==== DATA UNDER STUDY ====
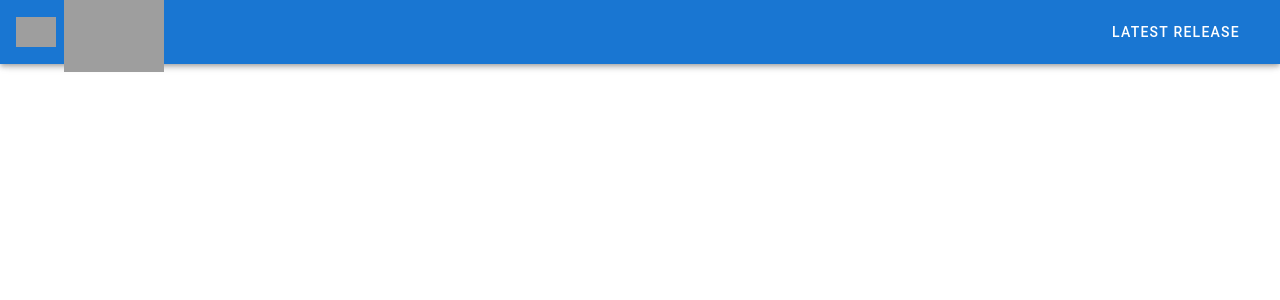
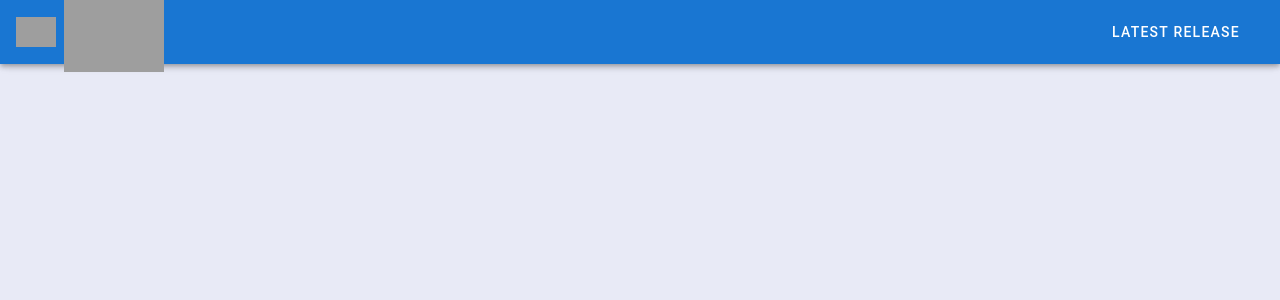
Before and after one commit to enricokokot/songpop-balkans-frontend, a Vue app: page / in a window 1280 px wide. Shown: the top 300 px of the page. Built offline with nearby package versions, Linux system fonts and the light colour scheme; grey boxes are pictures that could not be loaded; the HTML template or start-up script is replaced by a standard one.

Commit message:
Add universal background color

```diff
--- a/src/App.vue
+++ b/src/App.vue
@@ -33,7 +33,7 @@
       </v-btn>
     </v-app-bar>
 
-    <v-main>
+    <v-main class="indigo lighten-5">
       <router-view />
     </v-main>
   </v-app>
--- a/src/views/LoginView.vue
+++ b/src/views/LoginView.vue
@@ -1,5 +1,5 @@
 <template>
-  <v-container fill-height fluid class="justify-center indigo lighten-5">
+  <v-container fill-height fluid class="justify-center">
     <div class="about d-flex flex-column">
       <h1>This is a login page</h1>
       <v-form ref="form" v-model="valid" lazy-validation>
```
====
==== DATA UNDER STUDY ====
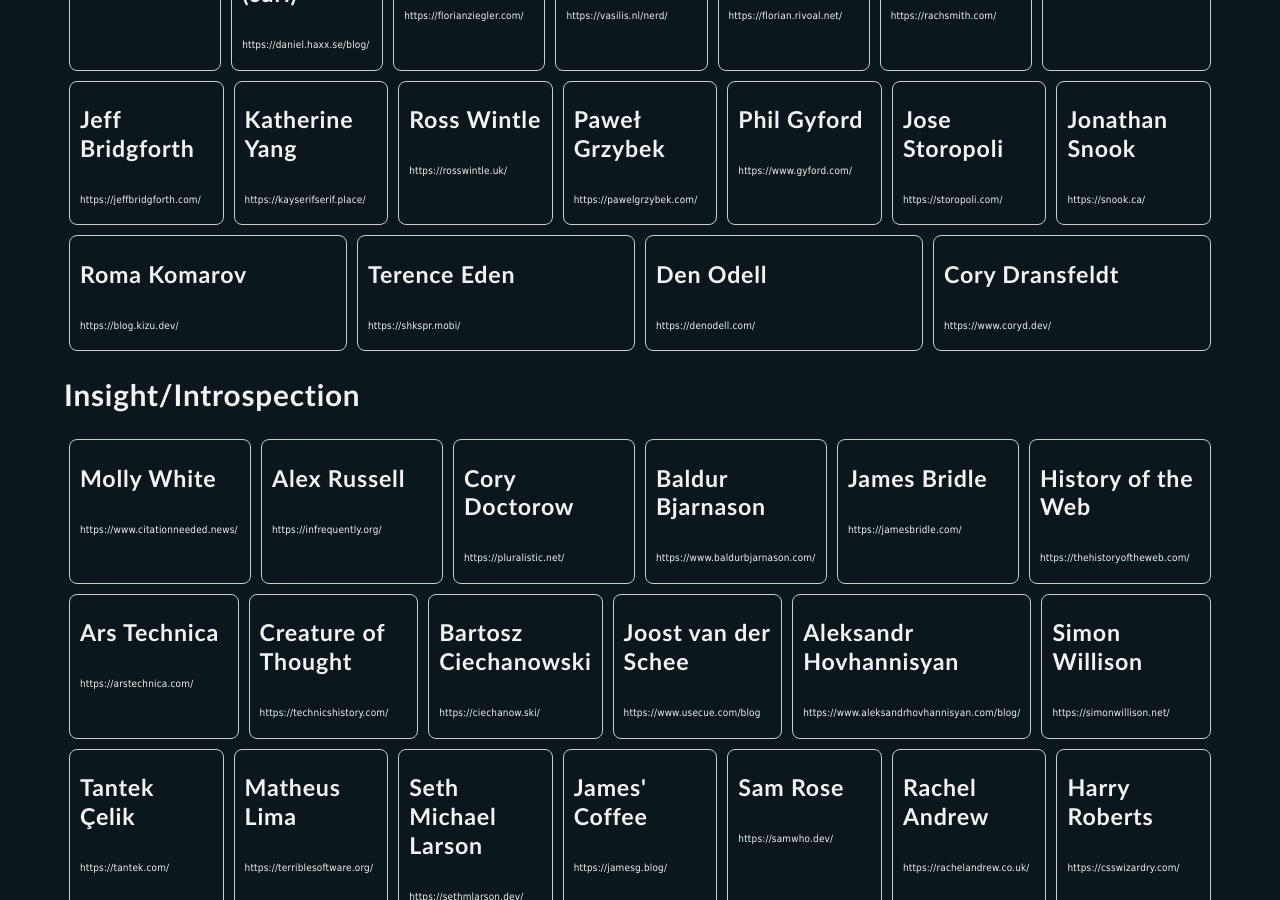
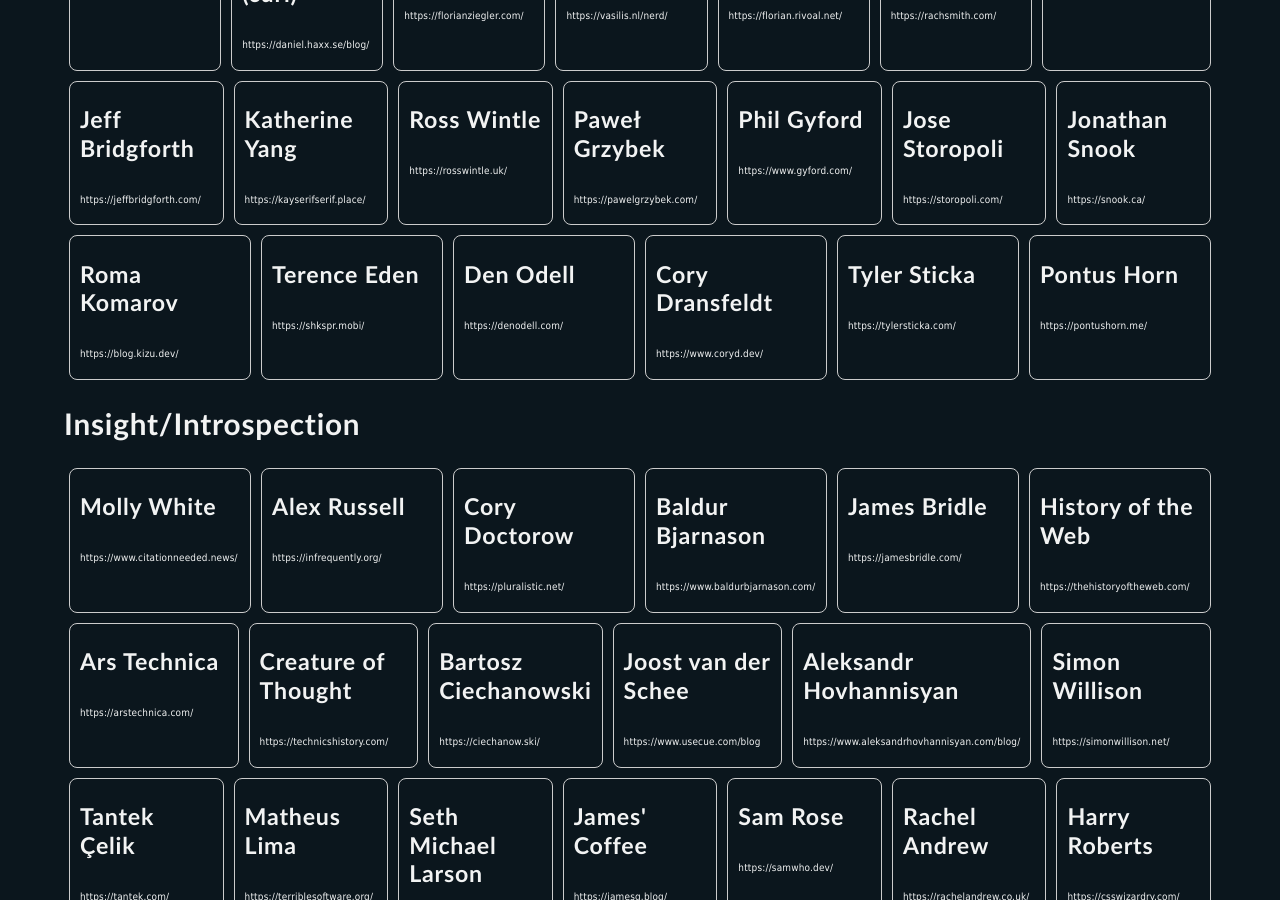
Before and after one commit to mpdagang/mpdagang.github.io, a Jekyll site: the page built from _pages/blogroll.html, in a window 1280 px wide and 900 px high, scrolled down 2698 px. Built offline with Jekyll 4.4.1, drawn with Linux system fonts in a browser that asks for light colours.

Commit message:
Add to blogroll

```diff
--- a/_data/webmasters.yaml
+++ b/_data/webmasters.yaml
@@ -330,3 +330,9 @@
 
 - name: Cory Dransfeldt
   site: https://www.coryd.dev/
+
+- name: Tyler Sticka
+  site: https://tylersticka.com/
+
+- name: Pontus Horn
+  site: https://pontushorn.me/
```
====
==== DATA UNDER STUDY ====
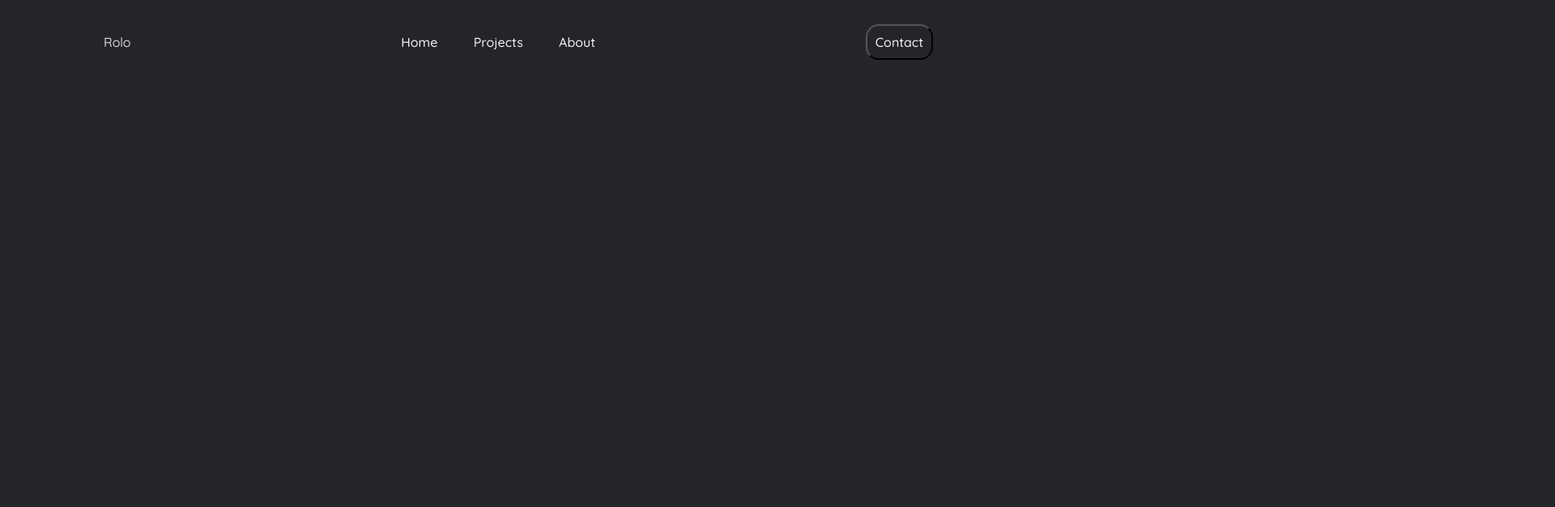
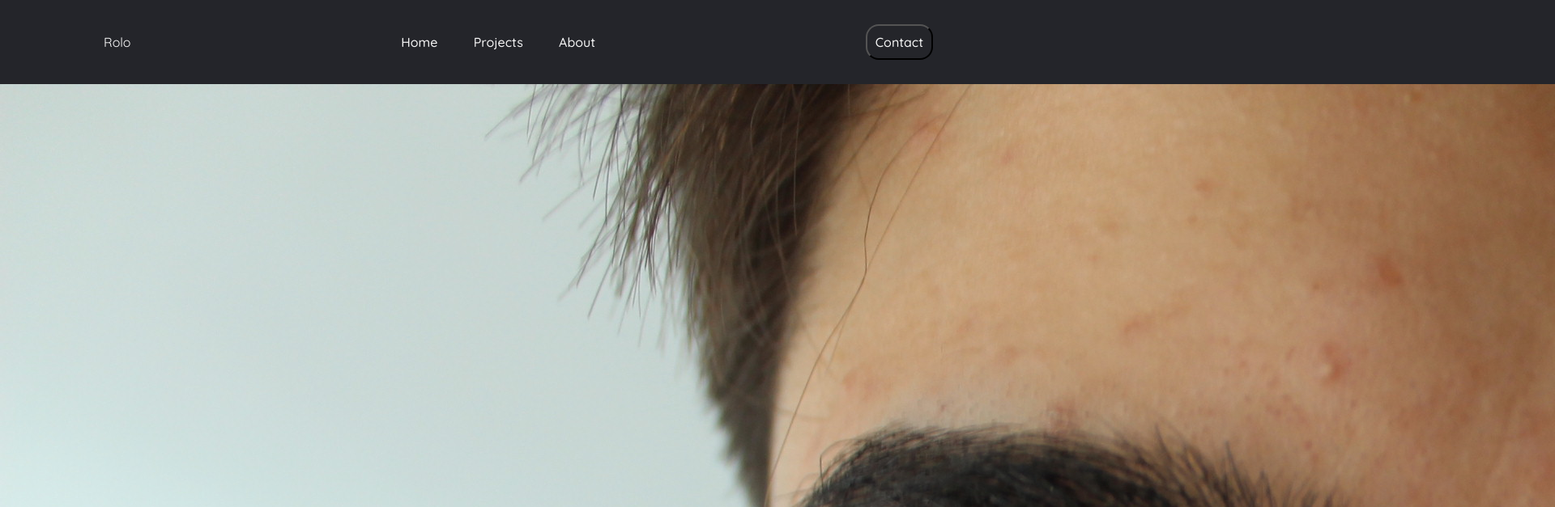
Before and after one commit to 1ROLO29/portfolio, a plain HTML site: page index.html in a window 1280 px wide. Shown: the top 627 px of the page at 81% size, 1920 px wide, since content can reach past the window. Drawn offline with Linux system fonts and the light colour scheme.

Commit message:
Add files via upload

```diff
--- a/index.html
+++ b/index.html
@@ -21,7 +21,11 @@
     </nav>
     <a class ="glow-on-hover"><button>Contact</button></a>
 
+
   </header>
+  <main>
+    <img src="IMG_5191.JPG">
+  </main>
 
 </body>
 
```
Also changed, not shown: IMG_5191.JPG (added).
====
**BRIEF:** Which lines of the data include "site"? Copy each of them.

**SOLUTION BELOW:**
Before and after one commit to mpdagang/mpdagang.github.io, a Jekyll site: the page built from _pages/blogroll.html, in a window 1280 px wide and 900 px high, scrolled down 2698 px. Built offline with Jekyll 4.4.1, drawn with Linux system fonts in a browser that asks for light colours.
   site: https://www.coryd.dev/
+  site: https://tylersticka.com/
+  site: https://pontushorn.me/
Before and after one commit to 1ROLO29/portfolio, a plain HTML site: page index.html in a window 1280 px wide. Shown: the top 627 px of the page at 81% size, 1920 px wide, since content can reach past the window. Drawn offline with Linux system fonts and the light colour scheme.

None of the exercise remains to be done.